The dreaded phrase “maintenance increase” are two words that most condo and co-op owners don't want to hear, but sometimes it is necessary for a building’s board to make the unpopular decision of raising fees. With rising operating costs, fuel and insurance rates climbing, and the need for periodic emergency repairs, raising maintenance fees often is not only a necessity, but may even be advisable. A good board has to follow one simple rule, it's time to raise fees when cash inflow is insufficient to cover cash outflow, even when utilizing reserve fund contributions.

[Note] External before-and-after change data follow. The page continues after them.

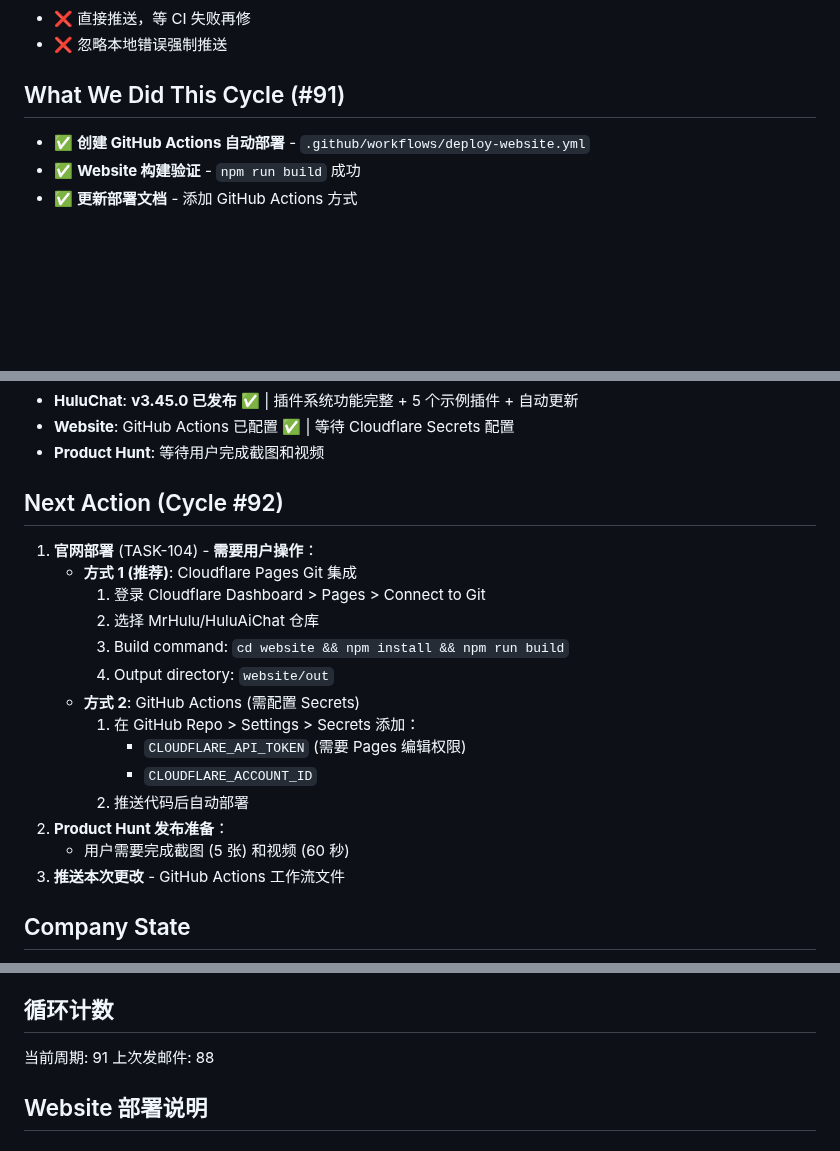
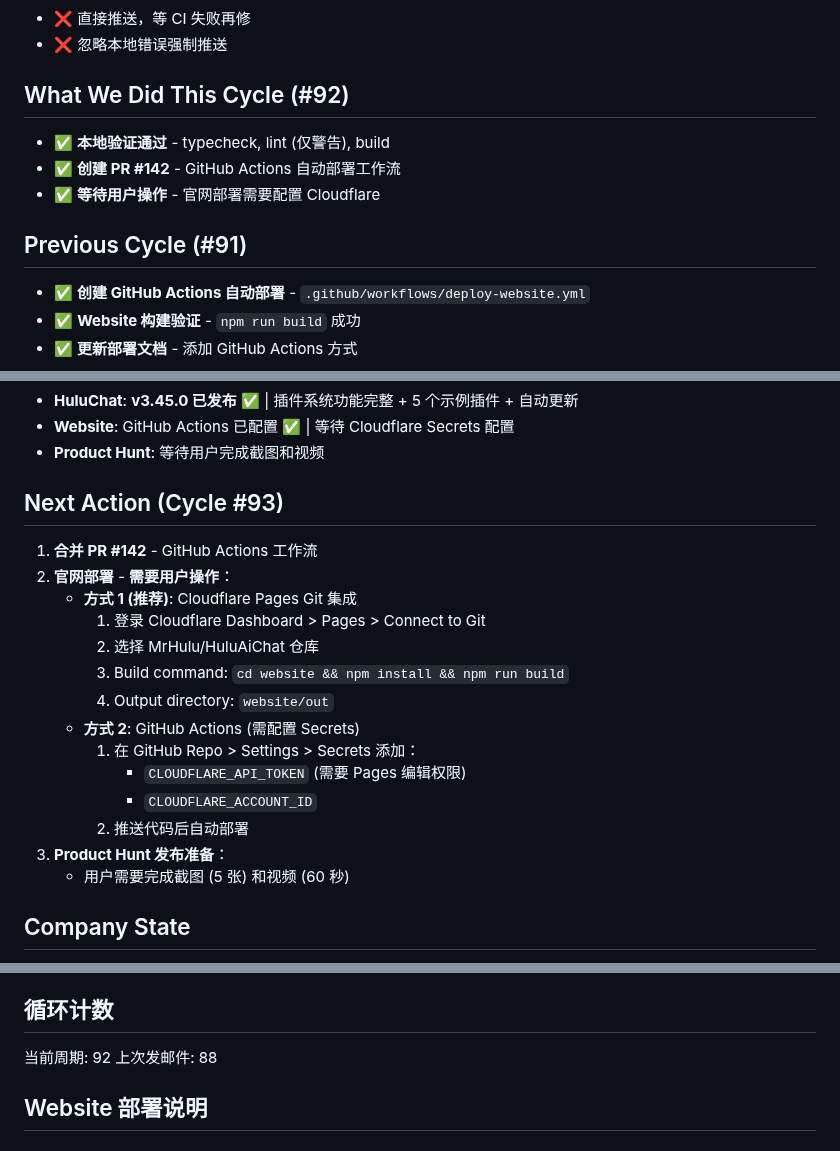
Before and after one commit to MrHulu/HuluAiChat, a Markdown page: memories/consensus.md, 3 parts joined by grey strips. Rendered like a GitHub page; blank space fills up the shorter version.

Commit message:
chore: update consensus for Cycle #92
Co-Authored-By: Claude Opus 4.6 <noreply@anthropic.com>

```diff
--- a/memories/consensus.md
+++ b/memories/consensus.md
@@ -36,7 +36,12 @@ npm run lint
 - ❌ 直接推送，等 CI 失败再修
 - ❌ 忽略本地错误强制推送
 
-## What We Did This Cycle (#91)
+## What We Did This Cycle (#92)
+- ✅ **本地验证通过** - typecheck, lint (仅警告), build
+- ✅ **创建 PR #142** - GitHub Actions 自动部署工作流
+- ✅ **等待用户操作** - 官网部署需要配置 Cloudflare
+
+## Previous Cycle (#91)
 - ✅ **创建 GitHub Actions 自动部署** - `.github/workflows/deploy-website.yml`
 - ✅ **Website 构建验证** - `npm run build` 成功
 - ✅ **更新部署文档** - 添加 GitHub Actions 方式
@@ -88,8 +93,9 @@ npm run lint
 - **Website**: GitHub Actions 已配置 ✅ | 等待 Cloudflare Secrets 配置
 - **Product Hunt**: 等待用户完成截图和视频
 
-## Next Action (Cycle #92)
-1. **官网部署** (TASK-104) - **需要用户操作**：
+## Next Action (Cycle #93)
+1. **合并 PR #142** - GitHub Actions 工作流
+2. **官网部署** - **需要用户操作**：
    - **方式 1 (推荐)**: Cloudflare Pages Git 集成
      1. 登录 Cloudflare Dashboard > Pages > Connect to Git
      2. 选择 MrHulu/HuluAiChat 仓库
@@ -100,9 +106,8 @@ npm run lint
         - `CLOUDFLARE_API_TOKEN` (需要 Pages 编辑权限)
         - `CLOUDFLARE_ACCOUNT_ID`
      2. 推送代码后自动部署
-2. **Product Hunt 发布准备**：
+3. **Product Hunt 发布准备**：
    - 用户需要完成截图 (5 张) 和视频 (60 秒)
-3. **推送本次更改** - GitHub Actions 工作流文件
 
 ## Company State
 - Project: HuluChat - AI Chat Desktop Application
@@ -170,7 +175,7 @@ npm run lint
 - [ ] 发布日社区推广
 
 ## 循环计数
-当前周期: 91
+当前周期: 92
 上次发邮件: 88
 
 ## Website 部署说明
```
Also changed, not shown: other parts of memories/consensus.md (+1 -1 lines).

“The real indicator for boards to know that it's time to increase the fees is when the budget is insufficient to include reasonable services,” says Chad Porter, an accountant with the firm of Kutchins Robbins & Diamond in Schaumberg. “The board has a fiduciary obligation and a legal obligation to determine what those anticipated expenses are going to be; determine what the adequate level of reserve funding is, and that is often a hard pill to swallow, but they can't lose sight of that. They can't let that fear of their neighbors’ animosity overcome their fiduciary responsibility.”
Having low maintenance fees can be an attractive selling point. Some buildings in Chicago may pride themselves on not having increased maintenance for decades, but maintenance fees that are too low can cause a host of problems on its own—from issues with the 80/20 rule to coming up short in cases of emergency.

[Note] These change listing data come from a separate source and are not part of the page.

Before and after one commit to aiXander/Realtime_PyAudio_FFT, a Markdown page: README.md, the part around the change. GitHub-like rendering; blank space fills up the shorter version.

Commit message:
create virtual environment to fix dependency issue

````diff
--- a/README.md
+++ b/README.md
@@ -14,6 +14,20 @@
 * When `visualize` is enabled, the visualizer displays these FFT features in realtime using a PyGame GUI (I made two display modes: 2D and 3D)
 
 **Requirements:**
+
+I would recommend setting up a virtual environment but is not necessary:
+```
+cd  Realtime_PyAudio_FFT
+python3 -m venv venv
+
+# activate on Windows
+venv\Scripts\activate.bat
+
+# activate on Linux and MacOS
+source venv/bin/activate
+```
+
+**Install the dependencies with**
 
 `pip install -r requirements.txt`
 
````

“Board members have to realize that they're running a business,” says Steven Silberman, director and vice president of the accounting firm of Frost, Ruttenberg & Rothblatt, PC in Chicago. “While board members may not want to raise the fees of their neighbors, they have a responsibility first and foremost to the business of the community.”

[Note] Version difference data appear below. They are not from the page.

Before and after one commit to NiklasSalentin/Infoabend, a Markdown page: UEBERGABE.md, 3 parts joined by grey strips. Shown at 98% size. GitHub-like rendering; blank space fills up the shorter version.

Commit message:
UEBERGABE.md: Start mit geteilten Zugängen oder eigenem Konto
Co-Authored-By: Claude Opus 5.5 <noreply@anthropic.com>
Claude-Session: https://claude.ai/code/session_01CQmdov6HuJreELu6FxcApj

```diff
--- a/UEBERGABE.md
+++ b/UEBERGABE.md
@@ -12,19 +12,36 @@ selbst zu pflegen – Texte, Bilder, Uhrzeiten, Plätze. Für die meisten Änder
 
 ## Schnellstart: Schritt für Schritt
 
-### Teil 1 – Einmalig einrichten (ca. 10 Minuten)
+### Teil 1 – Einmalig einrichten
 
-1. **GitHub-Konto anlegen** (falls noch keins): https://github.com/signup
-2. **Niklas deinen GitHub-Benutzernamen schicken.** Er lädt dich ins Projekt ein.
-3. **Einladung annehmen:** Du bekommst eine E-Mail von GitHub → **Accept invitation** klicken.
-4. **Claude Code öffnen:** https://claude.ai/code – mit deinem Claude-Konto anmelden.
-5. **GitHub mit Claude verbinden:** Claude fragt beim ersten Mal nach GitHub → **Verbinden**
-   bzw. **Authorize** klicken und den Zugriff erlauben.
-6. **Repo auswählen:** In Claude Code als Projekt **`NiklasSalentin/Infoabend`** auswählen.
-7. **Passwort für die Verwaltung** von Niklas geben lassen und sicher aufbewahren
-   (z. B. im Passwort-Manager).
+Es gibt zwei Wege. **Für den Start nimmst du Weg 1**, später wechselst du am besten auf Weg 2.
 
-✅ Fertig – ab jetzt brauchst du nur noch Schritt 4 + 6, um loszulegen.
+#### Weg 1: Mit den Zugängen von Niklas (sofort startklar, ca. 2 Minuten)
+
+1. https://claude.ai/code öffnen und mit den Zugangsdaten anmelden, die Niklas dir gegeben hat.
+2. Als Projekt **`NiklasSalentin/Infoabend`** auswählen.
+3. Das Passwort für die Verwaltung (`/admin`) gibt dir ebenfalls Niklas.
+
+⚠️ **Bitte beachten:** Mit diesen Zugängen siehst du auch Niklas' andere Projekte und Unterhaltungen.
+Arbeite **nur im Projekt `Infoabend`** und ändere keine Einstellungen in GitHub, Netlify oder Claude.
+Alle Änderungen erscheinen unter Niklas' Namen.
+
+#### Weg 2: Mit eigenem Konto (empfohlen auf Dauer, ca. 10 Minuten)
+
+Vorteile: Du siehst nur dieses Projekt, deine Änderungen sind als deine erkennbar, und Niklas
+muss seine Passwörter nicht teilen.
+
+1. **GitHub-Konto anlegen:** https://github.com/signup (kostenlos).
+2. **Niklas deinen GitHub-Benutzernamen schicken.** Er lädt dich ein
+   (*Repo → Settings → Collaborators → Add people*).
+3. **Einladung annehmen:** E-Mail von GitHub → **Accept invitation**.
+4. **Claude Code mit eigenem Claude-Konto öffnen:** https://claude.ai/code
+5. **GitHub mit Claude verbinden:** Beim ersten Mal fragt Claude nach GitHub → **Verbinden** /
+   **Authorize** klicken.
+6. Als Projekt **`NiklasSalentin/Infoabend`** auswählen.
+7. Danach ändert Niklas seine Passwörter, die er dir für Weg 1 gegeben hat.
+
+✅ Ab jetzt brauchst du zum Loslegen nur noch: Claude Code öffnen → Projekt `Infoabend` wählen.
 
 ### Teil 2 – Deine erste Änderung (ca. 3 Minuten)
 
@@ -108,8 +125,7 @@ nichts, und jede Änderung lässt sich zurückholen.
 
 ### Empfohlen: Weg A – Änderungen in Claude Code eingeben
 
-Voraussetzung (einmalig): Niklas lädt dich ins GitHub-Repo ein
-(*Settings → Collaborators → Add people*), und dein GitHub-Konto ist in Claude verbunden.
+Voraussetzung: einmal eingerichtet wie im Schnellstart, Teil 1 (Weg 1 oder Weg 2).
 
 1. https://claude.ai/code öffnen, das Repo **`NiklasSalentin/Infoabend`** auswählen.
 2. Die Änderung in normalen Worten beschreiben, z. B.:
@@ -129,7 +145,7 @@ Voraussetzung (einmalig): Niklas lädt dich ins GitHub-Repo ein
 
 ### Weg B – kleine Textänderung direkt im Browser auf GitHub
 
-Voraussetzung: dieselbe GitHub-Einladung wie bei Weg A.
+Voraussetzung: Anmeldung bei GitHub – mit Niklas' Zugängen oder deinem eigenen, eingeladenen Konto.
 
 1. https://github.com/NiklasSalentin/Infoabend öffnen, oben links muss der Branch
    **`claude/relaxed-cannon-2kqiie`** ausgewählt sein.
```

Time Has Come
So how does a board know when that time is? Sometimes it’s obvious, sometimes not so much. If the building is hemorrhaging money in nickel-and-dime repairs due to a physical problem that needs a decisive, long-term solution, an increase may be put into effect. Other times, a good board will notice that a potentially bad situation is ahead, and fixes the problem with an increase before the problem mushrooms into a full-blown crisis.